▶ **Work item**
Scan the records and identify every line in which the string "header" occurs, then return those lines.

[Records contained in a dataset]

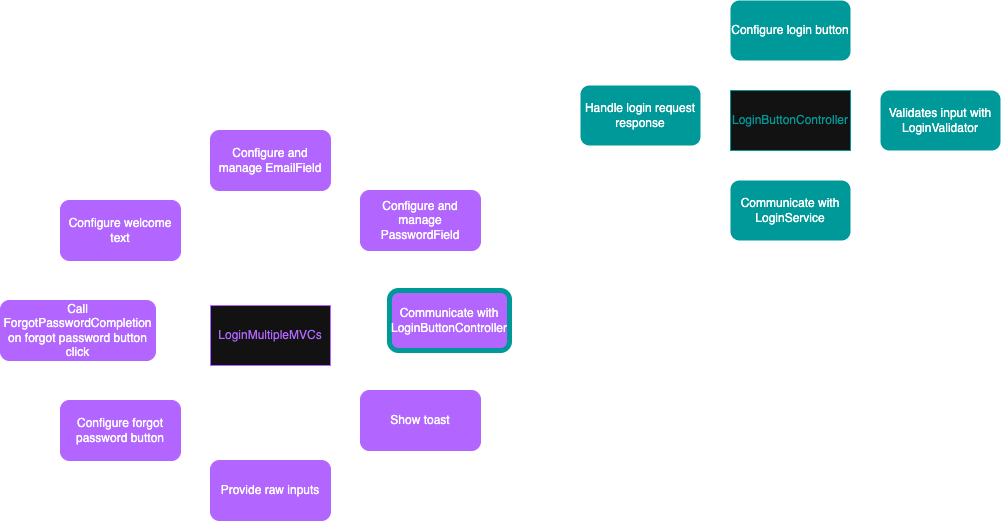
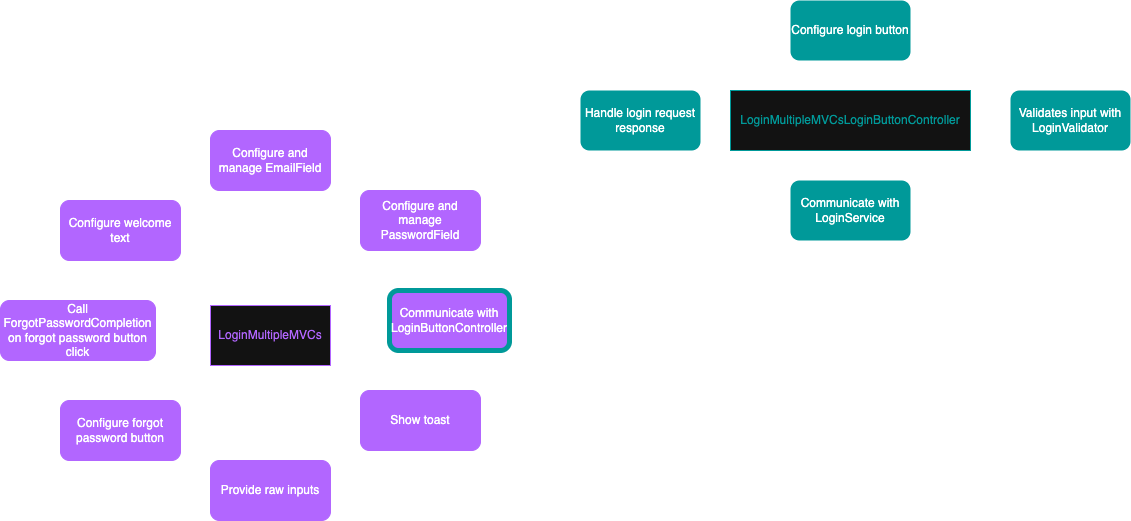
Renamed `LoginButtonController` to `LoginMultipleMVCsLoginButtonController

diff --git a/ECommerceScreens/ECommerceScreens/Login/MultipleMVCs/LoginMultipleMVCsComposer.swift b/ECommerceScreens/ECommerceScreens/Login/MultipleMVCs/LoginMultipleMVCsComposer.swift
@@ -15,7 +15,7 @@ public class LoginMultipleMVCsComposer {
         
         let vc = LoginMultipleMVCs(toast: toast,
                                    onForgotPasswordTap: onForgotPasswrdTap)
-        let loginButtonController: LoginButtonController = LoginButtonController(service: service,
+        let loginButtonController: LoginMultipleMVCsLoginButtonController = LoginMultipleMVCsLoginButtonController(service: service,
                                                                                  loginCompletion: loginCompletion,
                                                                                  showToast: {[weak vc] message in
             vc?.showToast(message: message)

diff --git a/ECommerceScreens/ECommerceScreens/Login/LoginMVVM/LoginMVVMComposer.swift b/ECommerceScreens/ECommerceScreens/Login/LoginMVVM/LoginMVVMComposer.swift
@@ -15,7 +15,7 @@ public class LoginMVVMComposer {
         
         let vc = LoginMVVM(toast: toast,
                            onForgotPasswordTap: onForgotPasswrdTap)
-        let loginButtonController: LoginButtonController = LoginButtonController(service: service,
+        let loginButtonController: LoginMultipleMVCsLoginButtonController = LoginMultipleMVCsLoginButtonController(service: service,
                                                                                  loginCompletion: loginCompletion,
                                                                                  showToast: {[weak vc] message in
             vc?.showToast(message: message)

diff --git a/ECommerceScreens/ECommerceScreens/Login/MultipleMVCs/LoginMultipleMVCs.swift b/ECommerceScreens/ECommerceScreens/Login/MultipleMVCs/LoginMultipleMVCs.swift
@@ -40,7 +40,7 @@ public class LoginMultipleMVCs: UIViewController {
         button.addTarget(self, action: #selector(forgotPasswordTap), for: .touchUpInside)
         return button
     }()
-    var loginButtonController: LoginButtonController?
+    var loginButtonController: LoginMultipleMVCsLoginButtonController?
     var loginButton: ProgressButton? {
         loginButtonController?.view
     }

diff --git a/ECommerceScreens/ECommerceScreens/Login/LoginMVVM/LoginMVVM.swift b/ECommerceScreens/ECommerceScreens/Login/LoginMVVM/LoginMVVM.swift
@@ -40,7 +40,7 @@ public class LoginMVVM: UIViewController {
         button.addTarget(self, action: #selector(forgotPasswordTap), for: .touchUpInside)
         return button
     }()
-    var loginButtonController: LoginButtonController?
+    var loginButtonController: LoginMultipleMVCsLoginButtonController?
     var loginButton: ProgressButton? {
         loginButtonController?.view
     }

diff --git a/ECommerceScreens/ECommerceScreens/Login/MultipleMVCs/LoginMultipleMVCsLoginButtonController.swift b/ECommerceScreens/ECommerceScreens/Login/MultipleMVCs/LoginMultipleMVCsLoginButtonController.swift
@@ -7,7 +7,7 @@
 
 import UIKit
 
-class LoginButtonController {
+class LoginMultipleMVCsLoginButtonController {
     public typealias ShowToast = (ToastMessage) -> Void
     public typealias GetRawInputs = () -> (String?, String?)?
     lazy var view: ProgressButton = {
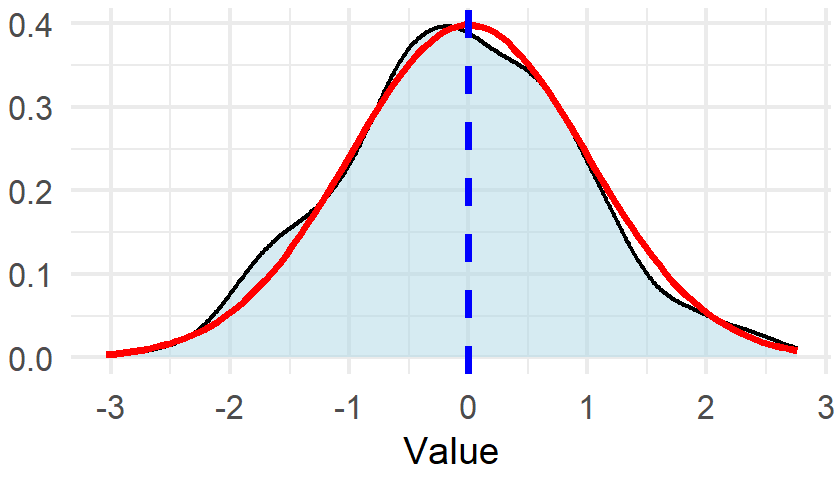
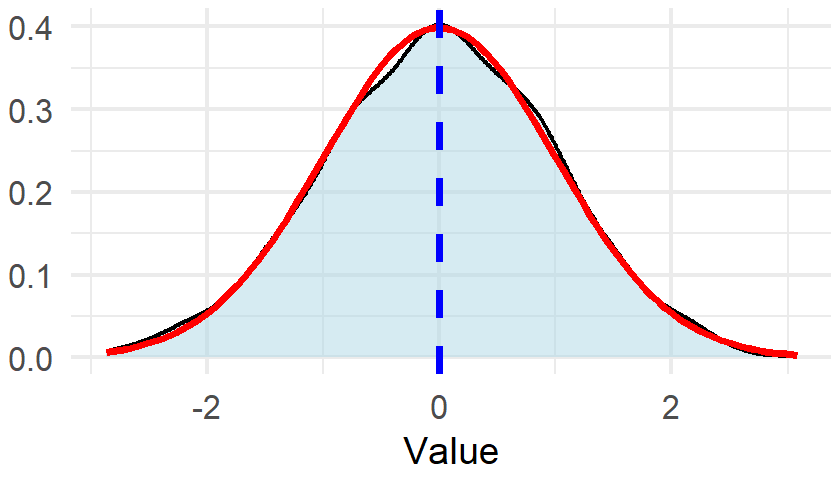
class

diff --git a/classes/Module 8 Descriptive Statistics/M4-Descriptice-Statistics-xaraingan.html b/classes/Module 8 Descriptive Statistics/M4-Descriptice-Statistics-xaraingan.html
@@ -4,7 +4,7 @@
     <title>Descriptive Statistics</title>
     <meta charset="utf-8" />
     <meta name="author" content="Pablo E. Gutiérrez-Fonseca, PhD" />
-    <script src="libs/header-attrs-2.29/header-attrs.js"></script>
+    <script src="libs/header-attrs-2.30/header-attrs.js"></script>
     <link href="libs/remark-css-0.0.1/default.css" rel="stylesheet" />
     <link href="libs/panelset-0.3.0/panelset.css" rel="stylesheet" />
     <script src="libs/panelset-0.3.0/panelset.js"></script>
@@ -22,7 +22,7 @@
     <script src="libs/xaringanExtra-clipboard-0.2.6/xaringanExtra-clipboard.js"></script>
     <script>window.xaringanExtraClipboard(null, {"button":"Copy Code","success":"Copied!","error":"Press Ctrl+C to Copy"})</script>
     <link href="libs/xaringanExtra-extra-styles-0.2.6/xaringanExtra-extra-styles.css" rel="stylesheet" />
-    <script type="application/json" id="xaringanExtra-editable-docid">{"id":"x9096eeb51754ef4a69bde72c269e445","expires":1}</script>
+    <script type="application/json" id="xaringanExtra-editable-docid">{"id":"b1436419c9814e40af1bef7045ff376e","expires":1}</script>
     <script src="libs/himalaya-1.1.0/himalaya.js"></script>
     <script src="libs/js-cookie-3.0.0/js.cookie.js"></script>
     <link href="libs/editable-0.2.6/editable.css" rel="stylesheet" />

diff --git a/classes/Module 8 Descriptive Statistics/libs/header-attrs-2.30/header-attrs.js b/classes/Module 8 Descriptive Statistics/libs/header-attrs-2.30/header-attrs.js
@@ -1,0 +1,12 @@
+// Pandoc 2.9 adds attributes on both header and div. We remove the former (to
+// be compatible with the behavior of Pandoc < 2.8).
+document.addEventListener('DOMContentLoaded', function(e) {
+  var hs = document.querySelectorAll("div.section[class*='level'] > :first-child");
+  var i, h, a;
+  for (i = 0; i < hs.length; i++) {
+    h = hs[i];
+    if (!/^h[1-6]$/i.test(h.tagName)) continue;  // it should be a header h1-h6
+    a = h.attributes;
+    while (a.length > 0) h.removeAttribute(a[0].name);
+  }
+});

▶ **Answer for the task**
-    <script src="libs/header-attrs-2.29/header-attrs.js"></script>
+    <script src="libs/header-attrs-2.30/header-attrs.js"></script>
diff --git a/classes/Module 8 Descriptive Statistics/libs/header-attrs-2.30/header-attrs.js b/classes/Module 8 Descriptive Statistics/libs/header-attrs-2.30/header-attrs.js
+// Pandoc 2.9 adds attributes on both header and div. We remove the former (to
+    if (!/^h[1-6]$/i.test(h.tagName)) continue;  // it should be a header h1-h6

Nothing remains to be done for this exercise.